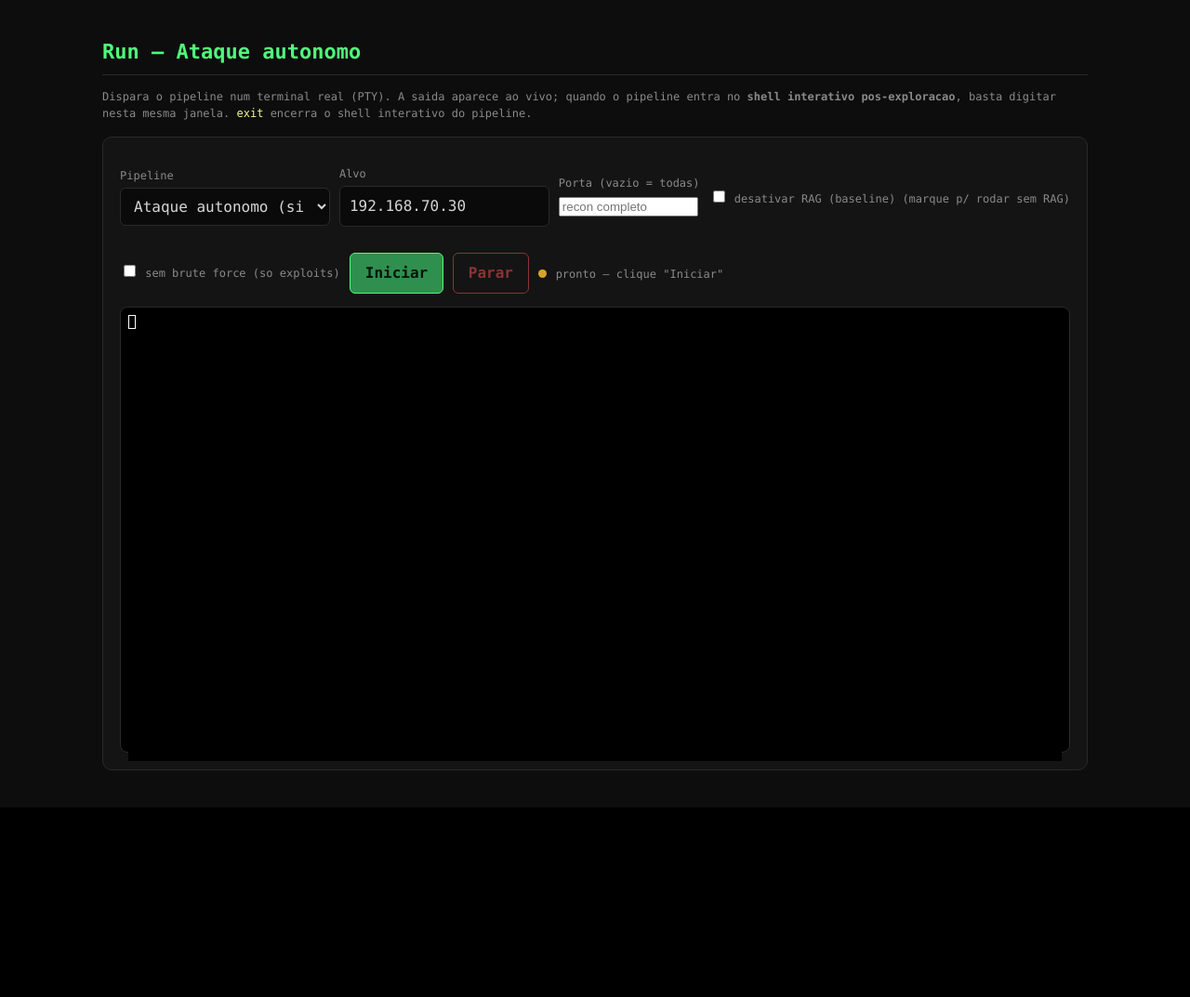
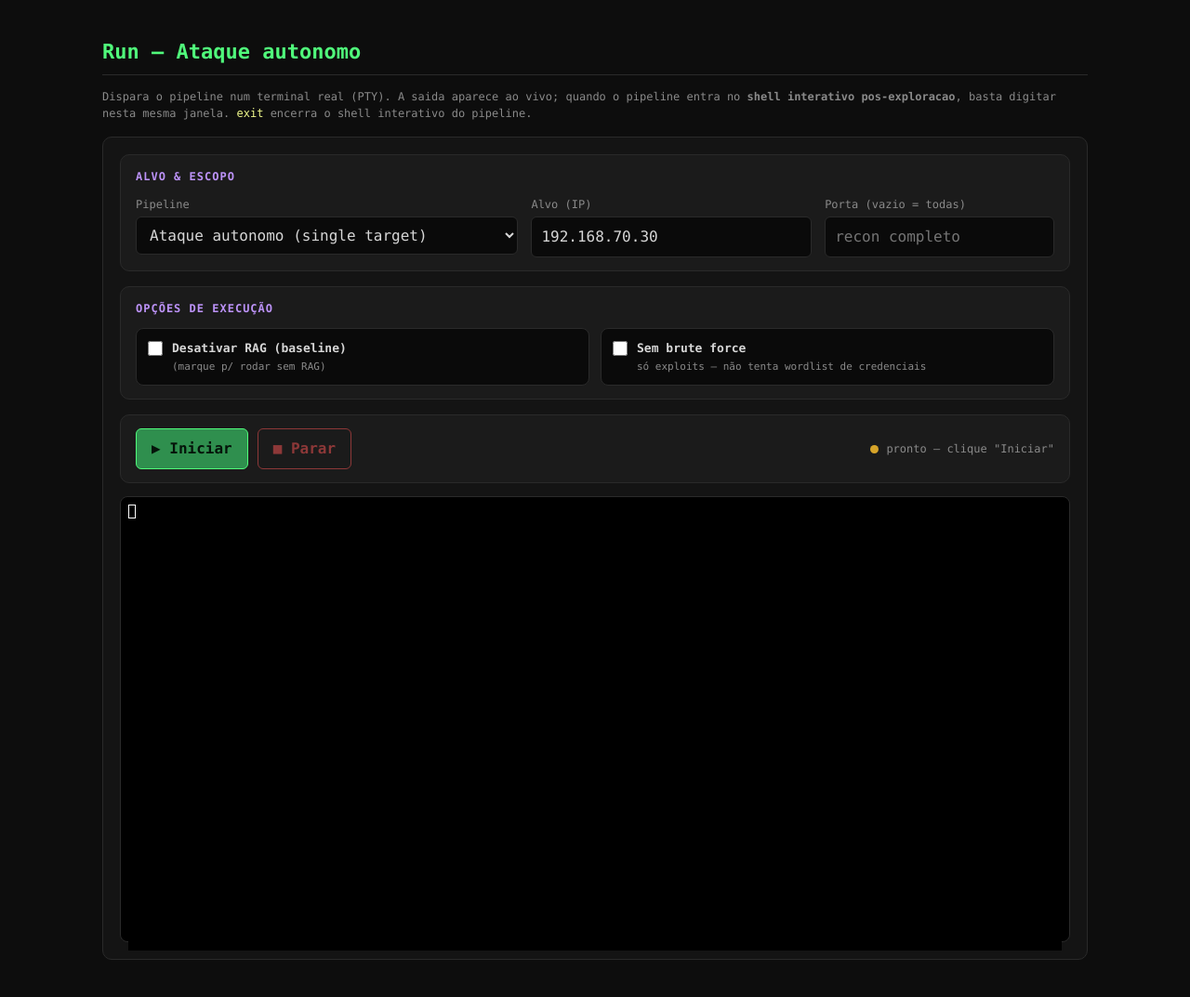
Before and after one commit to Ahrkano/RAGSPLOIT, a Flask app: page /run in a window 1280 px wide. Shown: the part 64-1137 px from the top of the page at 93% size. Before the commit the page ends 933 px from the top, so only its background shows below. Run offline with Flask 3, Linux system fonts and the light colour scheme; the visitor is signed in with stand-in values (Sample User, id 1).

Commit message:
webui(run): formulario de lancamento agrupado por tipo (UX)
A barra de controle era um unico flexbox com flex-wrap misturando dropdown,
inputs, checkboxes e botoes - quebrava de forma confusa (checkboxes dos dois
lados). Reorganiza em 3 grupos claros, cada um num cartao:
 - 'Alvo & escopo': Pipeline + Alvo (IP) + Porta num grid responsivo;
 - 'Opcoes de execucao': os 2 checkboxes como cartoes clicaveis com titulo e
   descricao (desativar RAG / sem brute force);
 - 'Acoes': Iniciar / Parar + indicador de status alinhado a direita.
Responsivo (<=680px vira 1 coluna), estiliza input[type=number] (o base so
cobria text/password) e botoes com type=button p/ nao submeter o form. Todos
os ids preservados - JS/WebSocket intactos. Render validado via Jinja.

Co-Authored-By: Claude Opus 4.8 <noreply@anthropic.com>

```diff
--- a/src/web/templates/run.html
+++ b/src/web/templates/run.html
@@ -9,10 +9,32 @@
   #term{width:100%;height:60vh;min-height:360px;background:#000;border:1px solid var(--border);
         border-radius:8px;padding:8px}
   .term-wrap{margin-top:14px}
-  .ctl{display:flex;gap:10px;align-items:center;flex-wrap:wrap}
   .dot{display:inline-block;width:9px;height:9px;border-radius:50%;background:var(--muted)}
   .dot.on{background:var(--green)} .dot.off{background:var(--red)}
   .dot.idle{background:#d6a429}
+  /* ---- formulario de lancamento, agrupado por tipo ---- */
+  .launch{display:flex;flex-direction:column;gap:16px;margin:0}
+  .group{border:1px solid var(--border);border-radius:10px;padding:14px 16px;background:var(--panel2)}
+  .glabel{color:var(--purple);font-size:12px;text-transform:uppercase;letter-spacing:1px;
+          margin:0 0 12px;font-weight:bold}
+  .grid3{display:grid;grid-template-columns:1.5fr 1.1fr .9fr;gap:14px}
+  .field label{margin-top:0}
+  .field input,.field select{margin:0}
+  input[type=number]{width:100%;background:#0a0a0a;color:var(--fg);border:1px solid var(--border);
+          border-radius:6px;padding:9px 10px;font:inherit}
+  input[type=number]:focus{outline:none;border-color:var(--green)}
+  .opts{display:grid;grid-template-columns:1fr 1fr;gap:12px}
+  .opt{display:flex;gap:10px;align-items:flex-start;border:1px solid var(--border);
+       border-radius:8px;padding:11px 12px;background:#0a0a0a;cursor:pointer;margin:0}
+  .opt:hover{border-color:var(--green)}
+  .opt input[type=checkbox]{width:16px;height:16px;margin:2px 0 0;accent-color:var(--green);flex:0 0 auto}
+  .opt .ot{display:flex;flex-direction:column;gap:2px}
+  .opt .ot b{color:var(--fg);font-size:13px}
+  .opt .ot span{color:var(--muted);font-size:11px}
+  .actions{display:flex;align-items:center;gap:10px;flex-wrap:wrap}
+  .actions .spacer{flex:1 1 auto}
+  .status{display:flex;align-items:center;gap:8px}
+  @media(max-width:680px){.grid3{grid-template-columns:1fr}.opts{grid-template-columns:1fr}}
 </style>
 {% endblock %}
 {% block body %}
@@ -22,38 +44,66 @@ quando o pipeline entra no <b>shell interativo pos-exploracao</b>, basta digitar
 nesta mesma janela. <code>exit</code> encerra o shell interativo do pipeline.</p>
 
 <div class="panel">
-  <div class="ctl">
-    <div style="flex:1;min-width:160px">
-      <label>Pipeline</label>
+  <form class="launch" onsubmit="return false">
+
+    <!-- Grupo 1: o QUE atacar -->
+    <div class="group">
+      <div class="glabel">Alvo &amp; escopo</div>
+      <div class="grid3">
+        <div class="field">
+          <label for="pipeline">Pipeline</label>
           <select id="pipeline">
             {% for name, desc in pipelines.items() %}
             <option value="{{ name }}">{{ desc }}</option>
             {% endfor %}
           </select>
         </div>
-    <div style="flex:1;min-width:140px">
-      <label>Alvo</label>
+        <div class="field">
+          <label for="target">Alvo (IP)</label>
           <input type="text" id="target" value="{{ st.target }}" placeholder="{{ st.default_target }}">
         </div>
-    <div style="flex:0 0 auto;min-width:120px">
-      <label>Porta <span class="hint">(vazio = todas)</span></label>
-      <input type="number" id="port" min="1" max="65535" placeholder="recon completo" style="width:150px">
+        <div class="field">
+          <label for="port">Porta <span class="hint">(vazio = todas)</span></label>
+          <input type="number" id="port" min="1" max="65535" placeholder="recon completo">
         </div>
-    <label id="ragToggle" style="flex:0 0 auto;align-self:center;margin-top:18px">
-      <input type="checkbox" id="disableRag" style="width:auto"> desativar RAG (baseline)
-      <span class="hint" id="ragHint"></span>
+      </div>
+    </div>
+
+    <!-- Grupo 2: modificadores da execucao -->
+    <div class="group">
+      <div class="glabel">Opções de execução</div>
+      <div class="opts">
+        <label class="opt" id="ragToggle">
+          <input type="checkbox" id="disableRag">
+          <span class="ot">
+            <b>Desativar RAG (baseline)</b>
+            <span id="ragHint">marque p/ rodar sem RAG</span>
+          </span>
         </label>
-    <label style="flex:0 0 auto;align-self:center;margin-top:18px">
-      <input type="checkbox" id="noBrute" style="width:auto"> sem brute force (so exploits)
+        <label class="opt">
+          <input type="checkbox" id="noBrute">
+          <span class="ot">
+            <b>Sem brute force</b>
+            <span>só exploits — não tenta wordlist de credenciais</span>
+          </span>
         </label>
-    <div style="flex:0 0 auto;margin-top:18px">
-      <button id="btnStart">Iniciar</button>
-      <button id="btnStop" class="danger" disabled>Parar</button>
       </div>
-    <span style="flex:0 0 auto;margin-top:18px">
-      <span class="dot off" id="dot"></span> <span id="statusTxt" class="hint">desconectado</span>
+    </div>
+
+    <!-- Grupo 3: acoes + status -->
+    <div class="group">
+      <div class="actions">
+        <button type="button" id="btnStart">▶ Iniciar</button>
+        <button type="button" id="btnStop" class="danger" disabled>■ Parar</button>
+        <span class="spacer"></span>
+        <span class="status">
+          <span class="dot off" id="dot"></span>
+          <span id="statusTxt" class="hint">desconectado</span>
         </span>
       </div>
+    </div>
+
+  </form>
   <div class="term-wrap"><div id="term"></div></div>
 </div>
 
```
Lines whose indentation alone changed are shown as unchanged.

***

• _PROBLEM TO SOLVE_: Copy everything in the listing above exactly except the pictures.

• _ANSWER SECTION_:
Before and after one commit to Ahrkano/RAGSPLOIT, a Flask app: page /run in a window 1280 px wide. Shown: the part 64-1137 px from the top of the page at 93% size. Before the commit the page ends 933 px from the top, so only its background shows below. Run offline with Flask 3, Linux system fonts and the light colour scheme; the visitor is signed in with stand-in values (Sample User, id 1).

Commit message:
webui(run): formulario de lancamento agrupado por tipo (UX)
A barra de controle era um unico flexbox com flex-wrap misturando dropdown,
inputs, checkboxes e botoes - quebrava de forma confusa (checkboxes dos dois
lados). Reorganiza em 3 grupos claros, cada um num cartao:
 - 'Alvo & escopo': Pipeline + Alvo (IP) + Porta num grid responsivo;
 - 'Opcoes de execucao': os 2 checkboxes como cartoes clicaveis com titulo e
   descricao (desativar RAG / sem brute force);
 - 'Acoes': Iniciar / Parar + indicador de status alinhado a direita.
Responsivo (<=680px vira 1 coluna), estiliza input[type=number] (o base so
cobria text/password) e botoes com type=button p/ nao submeter o form. Todos
os ids preservados - JS/WebSocket intactos. Render validado via Jinja.

Co-Authored-By: Claude Opus 4.8 <noreply@anthropic.com>

```diff
--- a/src/web/templates/run.html
+++ b/src/web/templates/run.html
@@ -9,10 +9,32 @@
   #term{width:100%;height:60vh;min-height:360px;background:#000;border:1px solid var(--border);
         border-radius:8px;padding:8px}
   .term-wrap{margin-top:14px}
-  .ctl{display:flex;gap:10px;align-items:center;flex-wrap:wrap}
   .dot{display:inline-block;width:9px;height:9px;border-radius:50%;background:var(--muted)}
   .dot.on{background:var(--green)} .dot.off{background:var(--red)}
   .dot.idle{background:#d6a429}
+  /* ---- formulario de lancamento, agrupado por tipo ---- */
+  .launch{display:flex;flex-direction:column;gap:16px;margin:0}
+  .group{border:1px solid var(--border);border-radius:10px;padding:14px 16px;background:var(--panel2)}
+  .glabel{color:var(--purple);font-size:12px;text-transform:uppercase;letter-spacing:1px;
+          margin:0 0 12px;font-weight:bold}
+  .grid3{display:grid;grid-template-columns:1.5fr 1.1fr .9fr;gap:14px}
+  .field label{margin-top:0}
+  .field input,.field select{margin:0}
+  input[type=number]{width:100%;background:#0a0a0a;color:var(--fg);border:1px solid var(--border);
+          border-radius:6px;padding:9px 10px;font:inherit}
+  input[type=number]:focus{outline:none;border-color:var(--green)}
+  .opts{display:grid;grid-template-columns:1fr 1fr;gap:12px}
+  .opt{display:flex;gap:10px;align-items:flex-start;border:1px solid var(--border);
+       border-radius:8px;padding:11px 12px;background:#0a0a0a;cursor:pointer;margin:0}
+  .opt:hover{border-color:var(--green)}
+  .opt input[type=checkbox]{width:16px;height:16px;margin:2px 0 0;accent-color:var(--green);flex:0 0 auto}
+  .opt .ot{display:flex;flex-direction:column;gap:2px}
+  .opt .ot b{color:var(--fg);font-size:13px}
+  .opt .ot span{color:var(--muted);font-size:11px}
+  .actions{display:flex;align-items:center;gap:10px;flex-wrap:wrap}
+  .actions .spacer{flex:1 1 auto}
+  .status{display:flex;align-items:center;gap:8px}
+  @media(max-width:680px){.grid3{grid-template-columns:1fr}.opts{grid-template-columns:1fr}}
 </style>
 {% endblock %}
 {% block body %}
@@ -22,38 +44,66 @@ quando o pipeline entra no <b>shell interativo pos-exploracao</b>, basta digitar
 nesta mesma janela. <code>exit</code> encerra o shell interativo do pipeline.</p>
 
 <div class="panel">
-  <div class="ctl">
-    <div style="flex:1;min-width:160px">
-      <label>Pipeline</label>
+  <form class="launch" onsubmit="return false">
+
+    <!-- Grupo 1: o QUE atacar -->
+    <div class="group">
+      <div class="glabel">Alvo &amp; escopo</div>
+      <div class="grid3">
+        <div class="field">
+          <label for="pipeline">Pipeline</label>
           <select id="pipeline">
             {% for name, desc in pipelines.items() %}
             <option value="{{ name }}">{{ desc }}</option>
             {% endfor %}
           </select>
         </div>
-    <div style="flex:1;min-width:140px">
-      <label>Alvo</label>
+        <div class="field">
+          <label for="target">Alvo (IP)</label>
           <input type="text" id="target" value="{{ st.target }}" placeholder="{{ st.default_target }}">
         </div>
-    <div style="flex:0 0 auto;min-width:120px">
-      <label>Porta <span class="hint">(vazio = todas)</span></label>
-      <input type="number" id="port" min="1" max="65535" placeholder="recon completo" style="width:150px">
+        <div class="field">
+          <label for="port">Porta <span class="hint">(vazio = todas)</span></label>
+          <input type="number" id="port" min="1" max="65535" placeholder="recon completo">
         </div>
-    <label id="ragToggle" style="flex:0 0 auto;align-self:center;margin-top:18px">
-      <input type="checkbox" id="disableRag" style="width:auto"> desativar RAG (baseline)
-      <span class="hint" id="ragHint"></span>
+      </div>
+    </div>
+
+    <!-- Grupo 2: modificadores da execucao -->
+    <div class="group">
+      <div class="glabel">Opções de execução</div>
+      <div class="opts">
+        <label class="opt" id="ragToggle">
+          <input type="checkbox" id="disableRag">
+          <span class="ot">
+            <b>Desativar RAG (baseline)</b>
+            <span id="ragHint">marque p/ rodar sem RAG</span>
+          </span>
         </label>
-    <label style="flex:0 0 auto;align-self:center;margin-top:18px">
-      <input type="checkbox" id="noBrute" style="width:auto"> sem brute force (so exploits)
+        <label class="opt">
+          <input type="checkbox" id="noBrute">
+          <span class="ot">
+            <b>Sem brute force</b>
+            <span>só exploits — não tenta wordlist de credenciais</span>
+          </span>
         </label>
-    <div style="flex:0 0 auto;margin-top:18px">
-      <button id="btnStart">Iniciar</button>
-      <button id="btnStop" class="danger" disabled>Parar</button>
       </div>
-    <span style="flex:0 0 auto;margin-top:18px">
-      <span class="dot off" id="dot"></span> <span id="statusTxt" class="hint">desconectado</span>
+    </div>
+
+    <!-- Grupo 3: acoes + status -->
+    <div class="group">
+      <div class="actions">
+        <button type="button" id="btnStart">▶ Iniciar</button>
+        <button type="button" id="btnStop" class="danger" disabled>■ Parar</button>
+        <span class="spacer"></span>
+        <span class="status">
+          <span class="dot off" id="dot"></span>
+          <span id="statusTxt" class="hint">desconectado</span>
         </span>
       </div>
+    </div>
+
+  </form>
   <div class="term-wrap"><div id="term"></div></div>
 </div>
 
```
Lines whose indentation alone changed are shown as unchanged.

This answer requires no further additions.